_Exercise requirements_:
To complete this task, print all the data below exactly but leave out the images.

_Input data_:
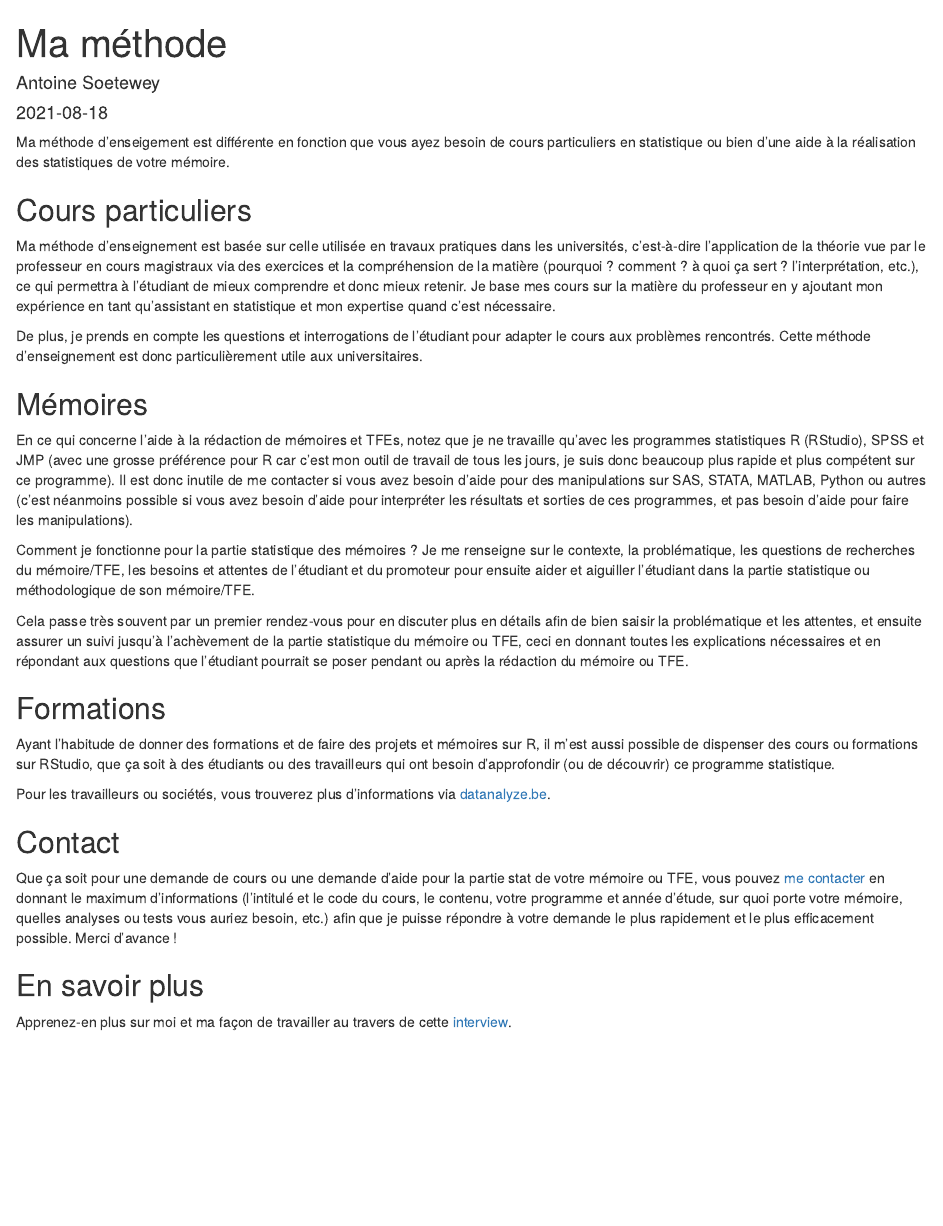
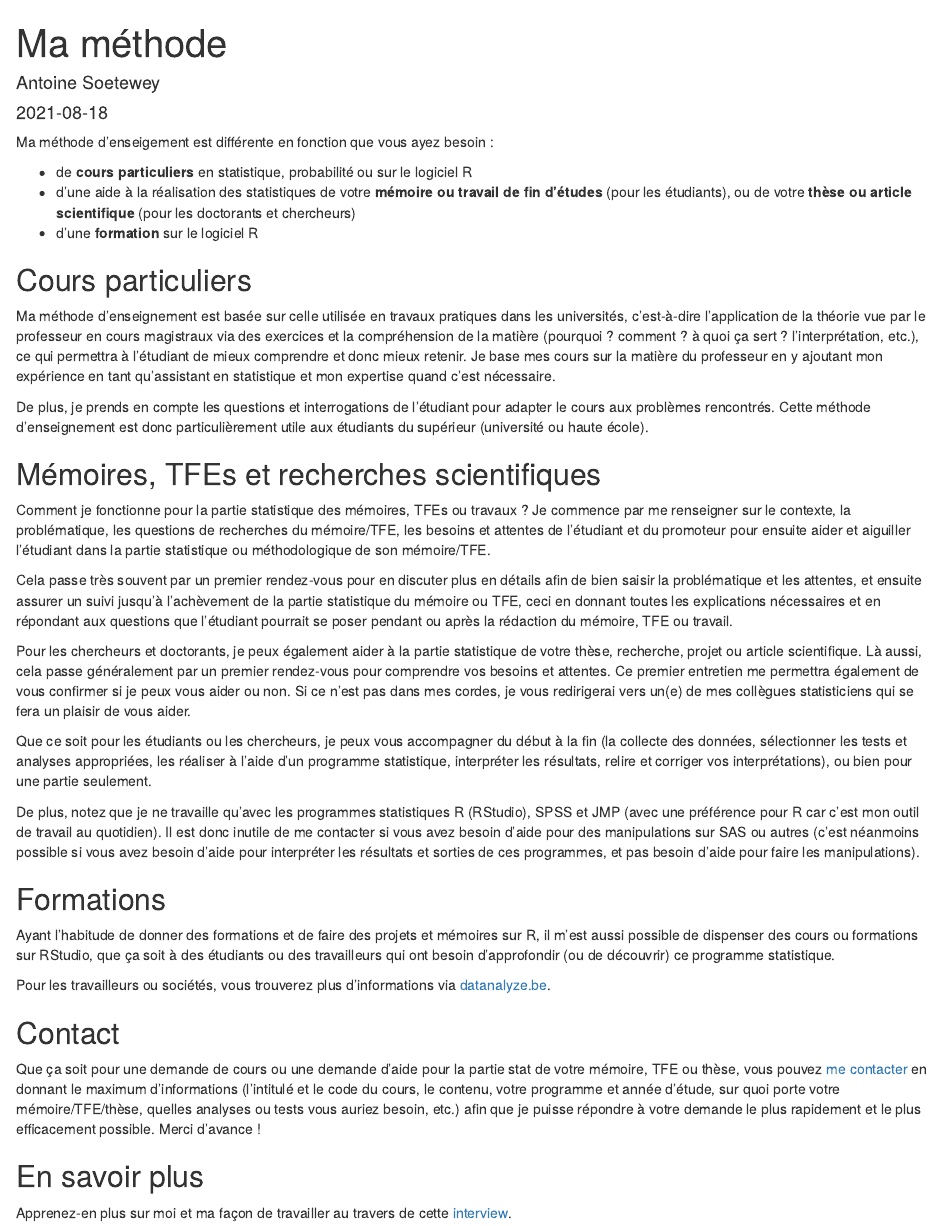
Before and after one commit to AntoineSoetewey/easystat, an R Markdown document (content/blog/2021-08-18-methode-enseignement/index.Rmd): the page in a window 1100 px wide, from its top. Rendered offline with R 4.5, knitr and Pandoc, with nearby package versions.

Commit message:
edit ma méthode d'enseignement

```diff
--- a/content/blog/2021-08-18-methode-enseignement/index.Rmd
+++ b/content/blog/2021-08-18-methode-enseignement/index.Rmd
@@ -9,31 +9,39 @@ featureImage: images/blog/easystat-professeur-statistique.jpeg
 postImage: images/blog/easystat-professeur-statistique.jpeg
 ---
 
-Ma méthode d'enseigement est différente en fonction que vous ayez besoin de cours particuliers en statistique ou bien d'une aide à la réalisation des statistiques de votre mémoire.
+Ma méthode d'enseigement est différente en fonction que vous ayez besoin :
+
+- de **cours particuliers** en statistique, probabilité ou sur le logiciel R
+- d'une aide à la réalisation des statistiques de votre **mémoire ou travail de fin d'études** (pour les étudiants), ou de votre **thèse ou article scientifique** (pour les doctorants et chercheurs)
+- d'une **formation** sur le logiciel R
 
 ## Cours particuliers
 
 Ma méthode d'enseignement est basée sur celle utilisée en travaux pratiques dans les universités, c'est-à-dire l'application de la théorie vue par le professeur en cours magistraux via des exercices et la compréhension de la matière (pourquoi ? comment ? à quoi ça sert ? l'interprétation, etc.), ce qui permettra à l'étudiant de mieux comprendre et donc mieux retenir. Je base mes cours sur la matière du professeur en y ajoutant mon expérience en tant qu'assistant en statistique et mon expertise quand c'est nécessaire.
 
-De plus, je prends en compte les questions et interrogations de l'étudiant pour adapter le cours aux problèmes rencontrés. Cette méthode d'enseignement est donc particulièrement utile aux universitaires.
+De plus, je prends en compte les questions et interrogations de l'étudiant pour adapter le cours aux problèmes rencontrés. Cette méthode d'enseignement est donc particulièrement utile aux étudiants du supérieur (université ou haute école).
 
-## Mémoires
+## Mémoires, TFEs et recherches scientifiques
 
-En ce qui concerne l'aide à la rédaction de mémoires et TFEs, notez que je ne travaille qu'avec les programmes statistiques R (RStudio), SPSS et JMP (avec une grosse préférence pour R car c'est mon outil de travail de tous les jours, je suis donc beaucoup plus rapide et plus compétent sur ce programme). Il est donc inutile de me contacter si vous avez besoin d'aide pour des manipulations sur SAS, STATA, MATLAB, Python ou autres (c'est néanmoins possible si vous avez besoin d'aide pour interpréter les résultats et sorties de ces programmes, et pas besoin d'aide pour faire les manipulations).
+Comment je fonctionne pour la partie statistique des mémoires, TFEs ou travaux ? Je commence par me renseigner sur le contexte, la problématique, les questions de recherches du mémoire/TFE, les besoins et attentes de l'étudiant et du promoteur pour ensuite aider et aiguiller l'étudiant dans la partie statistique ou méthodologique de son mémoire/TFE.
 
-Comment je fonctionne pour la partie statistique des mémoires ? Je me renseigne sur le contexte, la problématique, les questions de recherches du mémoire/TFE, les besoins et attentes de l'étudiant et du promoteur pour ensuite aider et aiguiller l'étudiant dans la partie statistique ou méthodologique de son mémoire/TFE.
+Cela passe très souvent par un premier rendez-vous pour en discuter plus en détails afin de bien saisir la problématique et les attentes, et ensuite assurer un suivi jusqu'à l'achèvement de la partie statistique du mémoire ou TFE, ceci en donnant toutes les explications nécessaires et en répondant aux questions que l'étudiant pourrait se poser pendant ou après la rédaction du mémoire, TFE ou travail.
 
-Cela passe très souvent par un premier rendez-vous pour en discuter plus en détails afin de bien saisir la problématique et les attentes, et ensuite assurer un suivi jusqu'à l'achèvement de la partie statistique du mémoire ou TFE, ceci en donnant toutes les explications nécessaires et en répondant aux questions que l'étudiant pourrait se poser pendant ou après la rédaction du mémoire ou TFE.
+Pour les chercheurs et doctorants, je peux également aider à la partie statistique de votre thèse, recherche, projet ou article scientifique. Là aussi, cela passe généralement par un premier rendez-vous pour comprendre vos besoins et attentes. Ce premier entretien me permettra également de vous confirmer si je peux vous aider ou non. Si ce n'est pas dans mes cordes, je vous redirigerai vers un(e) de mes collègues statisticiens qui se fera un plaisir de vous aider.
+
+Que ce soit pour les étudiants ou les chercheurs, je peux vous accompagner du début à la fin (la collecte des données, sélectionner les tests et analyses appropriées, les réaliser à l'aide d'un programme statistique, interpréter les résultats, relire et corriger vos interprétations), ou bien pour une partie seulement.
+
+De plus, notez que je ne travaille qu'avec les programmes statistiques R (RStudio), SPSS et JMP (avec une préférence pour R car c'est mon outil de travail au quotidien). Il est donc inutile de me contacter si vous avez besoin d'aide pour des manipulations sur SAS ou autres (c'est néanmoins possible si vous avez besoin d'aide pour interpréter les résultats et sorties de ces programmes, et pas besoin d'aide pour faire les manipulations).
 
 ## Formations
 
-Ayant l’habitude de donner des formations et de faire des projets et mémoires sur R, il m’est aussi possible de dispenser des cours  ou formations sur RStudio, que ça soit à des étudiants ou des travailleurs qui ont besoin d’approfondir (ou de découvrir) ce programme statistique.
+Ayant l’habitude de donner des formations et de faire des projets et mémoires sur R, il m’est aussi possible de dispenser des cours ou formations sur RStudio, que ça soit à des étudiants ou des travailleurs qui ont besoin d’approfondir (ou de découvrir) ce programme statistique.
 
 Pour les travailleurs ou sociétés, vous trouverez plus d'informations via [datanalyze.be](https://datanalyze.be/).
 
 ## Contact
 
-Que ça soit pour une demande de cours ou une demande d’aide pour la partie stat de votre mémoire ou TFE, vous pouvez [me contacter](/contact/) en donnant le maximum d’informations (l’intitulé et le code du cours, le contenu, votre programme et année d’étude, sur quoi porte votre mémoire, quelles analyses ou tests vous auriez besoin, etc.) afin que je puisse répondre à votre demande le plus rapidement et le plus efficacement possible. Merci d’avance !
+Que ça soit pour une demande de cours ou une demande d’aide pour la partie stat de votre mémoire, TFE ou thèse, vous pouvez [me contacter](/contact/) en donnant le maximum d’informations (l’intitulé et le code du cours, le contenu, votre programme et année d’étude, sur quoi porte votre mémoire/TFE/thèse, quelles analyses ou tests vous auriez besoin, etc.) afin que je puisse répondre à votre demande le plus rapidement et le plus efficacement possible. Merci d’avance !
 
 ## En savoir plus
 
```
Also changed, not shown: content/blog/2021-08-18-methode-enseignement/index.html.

_Solved problem_:
Before and after one commit to AntoineSoetewey/easystat, an R Markdown document (content/blog/2021-08-18-methode-enseignement/index.Rmd): the page in a window 1100 px wide, from its top. Rendered offline with R 4.5, knitr and Pandoc, with nearby package versions.

Commit message:
edit ma méthode d'enseignement

```diff
--- a/content/blog/2021-08-18-methode-enseignement/index.Rmd
+++ b/content/blog/2021-08-18-methode-enseignement/index.Rmd
@@ -9,31 +9,39 @@ featureImage: images/blog/easystat-professeur-statistique.jpeg
 postImage: images/blog/easystat-professeur-statistique.jpeg
 ---
 
-Ma méthode d'enseigement est différente en fonction que vous ayez besoin de cours particuliers en statistique ou bien d'une aide à la réalisation des statistiques de votre mémoire.
+Ma méthode d'enseigement est différente en fonction que vous ayez besoin :
+
+- de **cours particuliers** en statistique, probabilité ou sur le logiciel R
+- d'une aide à la réalisation des statistiques de votre **mémoire ou travail de fin d'études** (pour les étudiants), ou de votre **thèse ou article scientifique** (pour les doctorants et chercheurs)
+- d'une **formation** sur le logiciel R
 
 ## Cours particuliers
 
 Ma méthode d'enseignement est basée sur celle utilisée en travaux pratiques dans les universités, c'est-à-dire l'application de la théorie vue par le professeur en cours magistraux via des exercices et la compréhension de la matière (pourquoi ? comment ? à quoi ça sert ? l'interprétation, etc.), ce qui permettra à l'étudiant de mieux comprendre et donc mieux retenir. Je base mes cours sur la matière du professeur en y ajoutant mon expérience en tant qu'assistant en statistique et mon expertise quand c'est nécessaire.
 
-De plus, je prends en compte les questions et interrogations de l'étudiant pour adapter le cours aux problèmes rencontrés. Cette méthode d'enseignement est donc particulièrement utile aux universitaires.
+De plus, je prends en compte les questions et interrogations de l'étudiant pour adapter le cours aux problèmes rencontrés. Cette méthode d'enseignement est donc particulièrement utile aux étudiants du supérieur (université ou haute école).
 
-## Mémoires
+## Mémoires, TFEs et recherches scientifiques
 
-En ce qui concerne l'aide à la rédaction de mémoires et TFEs, notez que je ne travaille qu'avec les programmes statistiques R (RStudio), SPSS et JMP (avec une grosse préférence pour R car c'est mon outil de travail de tous les jours, je suis donc beaucoup plus rapide et plus compétent sur ce programme). Il est donc inutile de me contacter si vous avez besoin d'aide pour des manipulations sur SAS, STATA, MATLAB, Python ou autres (c'est néanmoins possible si vous avez besoin d'aide pour interpréter les résultats et sorties de ces programmes, et pas besoin d'aide pour faire les manipulations).
+Comment je fonctionne pour la partie statistique des mémoires, TFEs ou travaux ? Je commence par me renseigner sur le contexte, la problématique, les questions de recherches du mémoire/TFE, les besoins et attentes de l'étudiant et du promoteur pour ensuite aider et aiguiller l'étudiant dans la partie statistique ou méthodologique de son mémoire/TFE.
 
-Comment je fonctionne pour la partie statistique des mémoires ? Je me renseigne sur le contexte, la problématique, les questions de recherches du mémoire/TFE, les besoins et attentes de l'étudiant et du promoteur pour ensuite aider et aiguiller l'étudiant dans la partie statistique ou méthodologique de son mémoire/TFE.
+Cela passe très souvent par un premier rendez-vous pour en discuter plus en détails afin de bien saisir la problématique et les attentes, et ensuite assurer un suivi jusqu'à l'achèvement de la partie statistique du mémoire ou TFE, ceci en donnant toutes les explications nécessaires et en répondant aux questions que l'étudiant pourrait se poser pendant ou après la rédaction du mémoire, TFE ou travail.
 
-Cela passe très souvent par un premier rendez-vous pour en discuter plus en détails afin de bien saisir la problématique et les attentes, et ensuite assurer un suivi jusqu'à l'achèvement de la partie statistique du mémoire ou TFE, ceci en donnant toutes les explications nécessaires et en répondant aux questions que l'étudiant pourrait se poser pendant ou après la rédaction du mémoire ou TFE.
+Pour les chercheurs et doctorants, je peux également aider à la partie statistique de votre thèse, recherche, projet ou article scientifique. Là aussi, cela passe généralement par un premier rendez-vous pour comprendre vos besoins et attentes. Ce premier entretien me permettra également de vous confirmer si je peux vous aider ou non. Si ce n'est pas dans mes cordes, je vous redirigerai vers un(e) de mes collègues statisticiens qui se fera un plaisir de vous aider.
+
+Que ce soit pour les étudiants ou les chercheurs, je peux vous accompagner du début à la fin (la collecte des données, sélectionner les tests et analyses appropriées, les réaliser à l'aide d'un programme statistique, interpréter les résultats, relire et corriger vos interprétations), ou bien pour une partie seulement.
+
+De plus, notez que je ne travaille qu'avec les programmes statistiques R (RStudio), SPSS et JMP (avec une préférence pour R car c'est mon outil de travail au quotidien). Il est donc inutile de me contacter si vous avez besoin d'aide pour des manipulations sur SAS ou autres (c'est néanmoins possible si vous avez besoin d'aide pour interpréter les résultats et sorties de ces programmes, et pas besoin d'aide pour faire les manipulations).
 
 ## Formations
 
-Ayant l’habitude de donner des formations et de faire des projets et mémoires sur R, il m’est aussi possible de dispenser des cours  ou formations sur RStudio, que ça soit à des étudiants ou des travailleurs qui ont besoin d’approfondir (ou de découvrir) ce programme statistique.
+Ayant l’habitude de donner des formations et de faire des projets et mémoires sur R, il m’est aussi possible de dispenser des cours ou formations sur RStudio, que ça soit à des étudiants ou des travailleurs qui ont besoin d’approfondir (ou de découvrir) ce programme statistique.
 
 Pour les travailleurs ou sociétés, vous trouverez plus d'informations via [datanalyze.be](https://datanalyze.be/).
 
 ## Contact
 
-Que ça soit pour une demande de cours ou une demande d’aide pour la partie stat de votre mémoire ou TFE, vous pouvez [me contacter](/contact/) en donnant le maximum d’informations (l’intitulé et le code du cours, le contenu, votre programme et année d’étude, sur quoi porte votre mémoire, quelles analyses ou tests vous auriez besoin, etc.) afin que je puisse répondre à votre demande le plus rapidement et le plus efficacement possible. Merci d’avance !
+Que ça soit pour une demande de cours ou une demande d’aide pour la partie stat de votre mémoire, TFE ou thèse, vous pouvez [me contacter](/contact/) en donnant le maximum d’informations (l’intitulé et le code du cours, le contenu, votre programme et année d’étude, sur quoi porte votre mémoire/TFE/thèse, quelles analyses ou tests vous auriez besoin, etc.) afin que je puisse répondre à votre demande le plus rapidement et le plus efficacement possible. Merci d’avance !
 
 ## En savoir plus
 
```
Also changed, not shown: content/blog/2021-08-18-methode-enseignement/index.html.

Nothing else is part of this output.